Little D and I decided to start trying new cafes for writing dates.  We went to the Safari Cafe, which is an East African themed cafe that roasts its own coffee beans and has an excellent selectiono rooibos tea.  I worked on a short story that I have been picking at since this summer, still feeling a little stuck on it.

Day 88: Eat Brunch at New Cafe, Eat Dinner with New Friends

I’ve been enjoying getting to know some college friends in our post-collegiate life.  It’s an odd combination of feeling like I’m hanging out with an old friend and also making a new friend.  We went to brunch at a cafe I have never been to.  I have a bizarre allergy to raw eggs, so I’m always hesitant to go to new places for breakfast if the menu seems very egg-centric.  Some place will cook them hard for you, others will serve you the same soft liquid-y egg regardless.  I hate being the person with the strange allergy asking extensive questions about cooking practices.  But, the menu had crepes and amazing potatoes so I was fine and glad that I had nudged myself out of my comfort zone.

I found out that one of my friends had taken a course in museum collection/artifact preservation that I’m considering taking, so I had a lot of fun picking his brain about that.

The same evening the Husbandit and I went to a new friends’ house for dinner.  She and I met under strange circumstances, then life got really busy and we hadn’t had much time to hang out.  She’s been pretty persistent in reaching out and I wanted to get to know her better so we finally made a date.

It’s rather odd being courted as a friend.  I’m a little baffled.  And cautiously pleased.

Day 87: Finish My Difficult Piece

It’s done!  Well, I finished a shitty first draft anyway.  I read it to my writing buddy, which took a lot of bravery and she had some good feedback.

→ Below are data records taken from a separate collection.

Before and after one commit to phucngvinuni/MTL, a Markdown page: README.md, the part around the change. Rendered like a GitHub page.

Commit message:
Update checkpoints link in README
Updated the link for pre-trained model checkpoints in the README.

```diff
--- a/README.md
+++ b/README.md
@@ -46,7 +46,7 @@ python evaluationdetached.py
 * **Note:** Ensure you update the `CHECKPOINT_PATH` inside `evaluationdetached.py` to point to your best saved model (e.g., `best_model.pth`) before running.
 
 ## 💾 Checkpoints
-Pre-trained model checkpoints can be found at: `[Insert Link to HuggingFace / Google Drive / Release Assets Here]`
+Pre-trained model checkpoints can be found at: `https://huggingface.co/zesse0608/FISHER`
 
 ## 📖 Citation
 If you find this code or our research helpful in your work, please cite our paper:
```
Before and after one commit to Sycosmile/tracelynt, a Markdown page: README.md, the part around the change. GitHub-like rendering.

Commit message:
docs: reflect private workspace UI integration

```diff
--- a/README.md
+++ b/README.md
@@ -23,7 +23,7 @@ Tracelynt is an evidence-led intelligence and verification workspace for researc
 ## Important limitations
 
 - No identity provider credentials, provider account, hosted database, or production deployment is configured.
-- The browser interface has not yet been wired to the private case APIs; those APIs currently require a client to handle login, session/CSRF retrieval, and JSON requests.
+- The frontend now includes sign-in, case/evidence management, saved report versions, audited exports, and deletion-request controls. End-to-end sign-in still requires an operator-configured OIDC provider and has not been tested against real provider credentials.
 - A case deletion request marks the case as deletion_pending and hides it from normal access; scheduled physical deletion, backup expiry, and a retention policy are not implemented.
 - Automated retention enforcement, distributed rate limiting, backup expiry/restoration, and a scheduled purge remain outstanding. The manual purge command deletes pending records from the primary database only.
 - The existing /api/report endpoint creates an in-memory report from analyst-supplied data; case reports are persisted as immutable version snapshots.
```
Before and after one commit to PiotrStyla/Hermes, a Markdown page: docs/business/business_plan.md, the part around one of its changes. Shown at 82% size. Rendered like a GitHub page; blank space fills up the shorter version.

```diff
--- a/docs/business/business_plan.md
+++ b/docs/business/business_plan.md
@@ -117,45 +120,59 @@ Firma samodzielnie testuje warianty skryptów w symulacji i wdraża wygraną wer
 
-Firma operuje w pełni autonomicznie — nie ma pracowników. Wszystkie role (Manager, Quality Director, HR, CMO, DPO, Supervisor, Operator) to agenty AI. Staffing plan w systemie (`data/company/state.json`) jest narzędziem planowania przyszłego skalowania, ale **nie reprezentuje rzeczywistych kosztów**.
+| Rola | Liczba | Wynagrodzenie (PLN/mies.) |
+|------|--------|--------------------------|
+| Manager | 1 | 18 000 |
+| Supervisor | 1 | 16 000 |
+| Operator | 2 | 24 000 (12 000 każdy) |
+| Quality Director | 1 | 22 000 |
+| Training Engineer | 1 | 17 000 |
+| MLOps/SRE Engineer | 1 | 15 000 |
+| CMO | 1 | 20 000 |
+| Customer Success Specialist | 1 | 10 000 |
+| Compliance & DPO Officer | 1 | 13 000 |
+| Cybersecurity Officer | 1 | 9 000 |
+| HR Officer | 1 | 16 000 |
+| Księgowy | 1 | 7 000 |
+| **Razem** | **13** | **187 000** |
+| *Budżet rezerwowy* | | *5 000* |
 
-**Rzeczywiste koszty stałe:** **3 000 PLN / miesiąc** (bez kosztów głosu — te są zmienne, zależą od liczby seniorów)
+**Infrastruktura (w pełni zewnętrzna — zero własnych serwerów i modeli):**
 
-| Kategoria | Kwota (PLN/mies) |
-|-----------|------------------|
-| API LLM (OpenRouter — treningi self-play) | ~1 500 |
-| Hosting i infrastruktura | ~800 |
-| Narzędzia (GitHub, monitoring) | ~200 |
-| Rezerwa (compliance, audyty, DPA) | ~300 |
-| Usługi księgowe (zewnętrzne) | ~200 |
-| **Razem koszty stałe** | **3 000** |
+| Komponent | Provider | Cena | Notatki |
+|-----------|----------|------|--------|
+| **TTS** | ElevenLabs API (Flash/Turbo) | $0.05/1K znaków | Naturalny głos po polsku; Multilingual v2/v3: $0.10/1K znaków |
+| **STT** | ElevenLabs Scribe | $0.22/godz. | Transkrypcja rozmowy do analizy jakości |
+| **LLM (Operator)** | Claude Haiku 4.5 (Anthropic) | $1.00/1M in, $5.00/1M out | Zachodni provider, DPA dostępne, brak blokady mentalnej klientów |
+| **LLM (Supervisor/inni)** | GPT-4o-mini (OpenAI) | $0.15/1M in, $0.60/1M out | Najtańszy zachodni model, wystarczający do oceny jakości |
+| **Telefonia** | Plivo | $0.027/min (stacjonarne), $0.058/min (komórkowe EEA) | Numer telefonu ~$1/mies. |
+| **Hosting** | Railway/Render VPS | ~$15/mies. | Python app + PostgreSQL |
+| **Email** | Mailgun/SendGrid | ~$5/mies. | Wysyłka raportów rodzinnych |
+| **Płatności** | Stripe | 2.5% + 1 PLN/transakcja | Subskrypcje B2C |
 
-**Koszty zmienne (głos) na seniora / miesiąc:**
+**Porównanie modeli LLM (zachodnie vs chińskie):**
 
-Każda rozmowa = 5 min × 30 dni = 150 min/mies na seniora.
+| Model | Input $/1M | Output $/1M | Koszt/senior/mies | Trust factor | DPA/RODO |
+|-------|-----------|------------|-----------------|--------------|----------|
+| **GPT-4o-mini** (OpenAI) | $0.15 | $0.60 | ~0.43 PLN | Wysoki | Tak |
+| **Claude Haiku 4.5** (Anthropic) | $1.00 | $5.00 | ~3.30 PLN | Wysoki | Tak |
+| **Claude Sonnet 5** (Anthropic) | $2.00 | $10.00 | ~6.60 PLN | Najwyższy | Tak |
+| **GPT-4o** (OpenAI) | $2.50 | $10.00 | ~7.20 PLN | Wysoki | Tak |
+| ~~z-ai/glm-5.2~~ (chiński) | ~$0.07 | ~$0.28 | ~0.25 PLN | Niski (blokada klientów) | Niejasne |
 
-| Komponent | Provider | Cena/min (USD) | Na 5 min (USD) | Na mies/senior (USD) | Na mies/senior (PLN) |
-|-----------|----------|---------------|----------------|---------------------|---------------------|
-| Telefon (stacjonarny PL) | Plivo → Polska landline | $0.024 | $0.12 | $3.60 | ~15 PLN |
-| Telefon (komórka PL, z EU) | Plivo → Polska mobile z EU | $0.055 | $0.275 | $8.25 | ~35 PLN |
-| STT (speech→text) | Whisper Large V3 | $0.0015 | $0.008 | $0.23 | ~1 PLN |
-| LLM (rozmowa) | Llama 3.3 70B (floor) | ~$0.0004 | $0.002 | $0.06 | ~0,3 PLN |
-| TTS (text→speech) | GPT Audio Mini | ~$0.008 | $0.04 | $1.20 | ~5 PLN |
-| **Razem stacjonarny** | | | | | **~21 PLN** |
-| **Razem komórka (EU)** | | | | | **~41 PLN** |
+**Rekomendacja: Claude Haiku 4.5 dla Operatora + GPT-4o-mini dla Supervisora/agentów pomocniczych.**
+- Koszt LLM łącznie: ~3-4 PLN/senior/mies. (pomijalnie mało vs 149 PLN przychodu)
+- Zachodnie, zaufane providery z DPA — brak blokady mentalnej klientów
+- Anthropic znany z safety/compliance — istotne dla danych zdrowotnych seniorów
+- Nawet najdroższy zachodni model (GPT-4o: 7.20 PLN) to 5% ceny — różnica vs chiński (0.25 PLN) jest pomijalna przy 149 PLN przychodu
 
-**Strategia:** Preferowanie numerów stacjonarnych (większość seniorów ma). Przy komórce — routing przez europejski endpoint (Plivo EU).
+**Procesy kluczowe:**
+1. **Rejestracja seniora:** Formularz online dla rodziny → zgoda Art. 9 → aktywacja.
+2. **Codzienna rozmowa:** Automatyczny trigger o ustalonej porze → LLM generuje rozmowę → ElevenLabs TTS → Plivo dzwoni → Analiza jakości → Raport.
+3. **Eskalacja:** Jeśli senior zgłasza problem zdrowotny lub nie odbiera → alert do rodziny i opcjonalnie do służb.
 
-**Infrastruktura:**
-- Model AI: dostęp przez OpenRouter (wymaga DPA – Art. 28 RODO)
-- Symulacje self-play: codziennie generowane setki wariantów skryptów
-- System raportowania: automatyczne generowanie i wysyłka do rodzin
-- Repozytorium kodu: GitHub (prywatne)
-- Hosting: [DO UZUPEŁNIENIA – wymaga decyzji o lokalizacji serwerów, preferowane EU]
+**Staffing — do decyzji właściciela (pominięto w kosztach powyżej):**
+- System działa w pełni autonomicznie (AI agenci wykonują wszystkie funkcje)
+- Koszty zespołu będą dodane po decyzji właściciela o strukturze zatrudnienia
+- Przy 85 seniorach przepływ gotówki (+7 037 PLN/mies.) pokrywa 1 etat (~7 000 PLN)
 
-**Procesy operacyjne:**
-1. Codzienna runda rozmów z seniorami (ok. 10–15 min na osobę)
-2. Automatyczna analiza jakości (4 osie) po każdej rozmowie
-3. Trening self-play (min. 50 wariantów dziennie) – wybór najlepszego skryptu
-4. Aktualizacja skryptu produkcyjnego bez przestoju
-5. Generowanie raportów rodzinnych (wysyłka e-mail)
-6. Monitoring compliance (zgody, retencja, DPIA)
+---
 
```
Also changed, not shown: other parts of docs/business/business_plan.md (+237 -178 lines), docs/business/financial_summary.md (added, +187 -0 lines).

I rewarded myself with watching Blackadder Goes Forth in which Rowan Atkinson snarks through World War I.